Further, ASHP would like to bring to the attention of FDA several areas where we believe additional guidance is needed. Those areas in question are investigational drug services (IDS), state-run vaccine programs, local- and state-managed disaster medication programs (i.e., atropine and 2-PAM autoinjectors), exemptions of certain intravenous fluids, and the FDA’s expectations and/or communications with state boards of pharmacy regarding their plans for enforcement of the DQSA. ASHP would also like to request that FDA consider a follow-up meeting or workshop, aimed specifically at IDS experts and related stakeholders, to study the various models on how study drugs and the adjunct medications, both in human and animal research studies, should be handled. Again, ASHP believes that additional guidance may be needed in this area. Finally, ASHP would like to obtain clarification from FDA that state vaccine and disaster medication programs are not covered transactions within DQSA but rather are exempt from the requirements of the act.

Our members have also brought to our attention questions about whether certain other drugs are covered under the DQSA. The products in question include blood products and blood components (i.e., IVIG, albumin, RhoGAM) and prescription devices such as prefilled syringes, skin adhesives, and glues.
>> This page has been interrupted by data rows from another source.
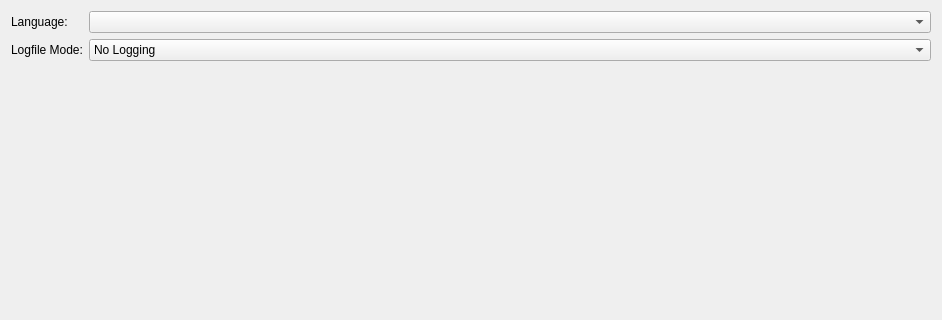
ma7t3/ScheduleMaster, file Widgets/DlgPreferencesPages/WdgPreferencesPageGeneral.ui: the form before one commit; both pictures show x 0 to 942 and y 0 to 320 of the 942 by 487 pixel window.
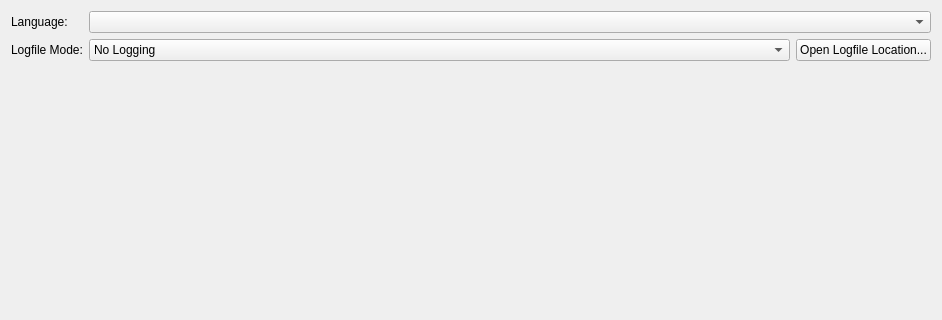
The form after the commit. Icons and pictures are not drawn.

Commit message: Open Logfile folder from WdgPreferencesPageGeneral

The edit to the form file:
```diff
--- a/Widgets/DlgPreferencesPages/WdgPreferencesPageGeneral.ui
+++ b/Widgets/DlgPreferencesPages/WdgPreferencesPageGeneral.ui
@@ -32,6 +32,8 @@
     </widget>
    </item>
    <item row="1" column="1">
+    <layout class="QHBoxLayout" name="horizontalLayout" stretch="1,0">
+     <item>
     <widget class="QComboBox" name="cbLogfileMode">
      <item>
       <property name="text">
@@ -55,6 +57,19 @@
      </item>
     </widget>
    </item>
+     <item>
+      <widget class="QPushButton" name="pbLogfileLocation">
+       <property name="text">
+        <string>Open Logfile Location...</string>
+       </property>
+       <property name="icon">
+        <iconset resource="../../Resources.qrc">
+         <normaloff>:/Icons/FileOpen.ico</normaloff>:/Icons/FileOpen.ico</iconset>
+       </property>
+      </widget>
+     </item>
+    </layout>
+   </item>
    <item row="2" column="1">
     <widget class="QLabel" name="lLogfileModeInfo">
      <property name="text">
```
Left out of the diff: 4 changed lines with no effect on the pictures. Lines whose indentation alone changed are shown as unchanged. The commit also changes 2 other files.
Our members have asked whether these products are exempt from the DQSA given their unique composition.

For the reasons outlined above, ASHP is requesting an opportunity to discuss remaining questions our members have with respect to DQSA compliance. If we cannot obtain answers to these questions soon, we believe that FDA will need to once again consider extending the compliance deadline.


Kasey K. Thompson, Pharm.D., M.S., M.B.A.
Senior Vice President and Interim Chief Operating Officer
Office of Policy, Planning and Communications

Cc: Ilisa B.G. Bernstein, Pharm.D., J.D., Deputy Director, Program Operations, Office of Compliance
Connie T. Jung, RPh, PhD, Associate Director for Policy and Communication, Office of Compliance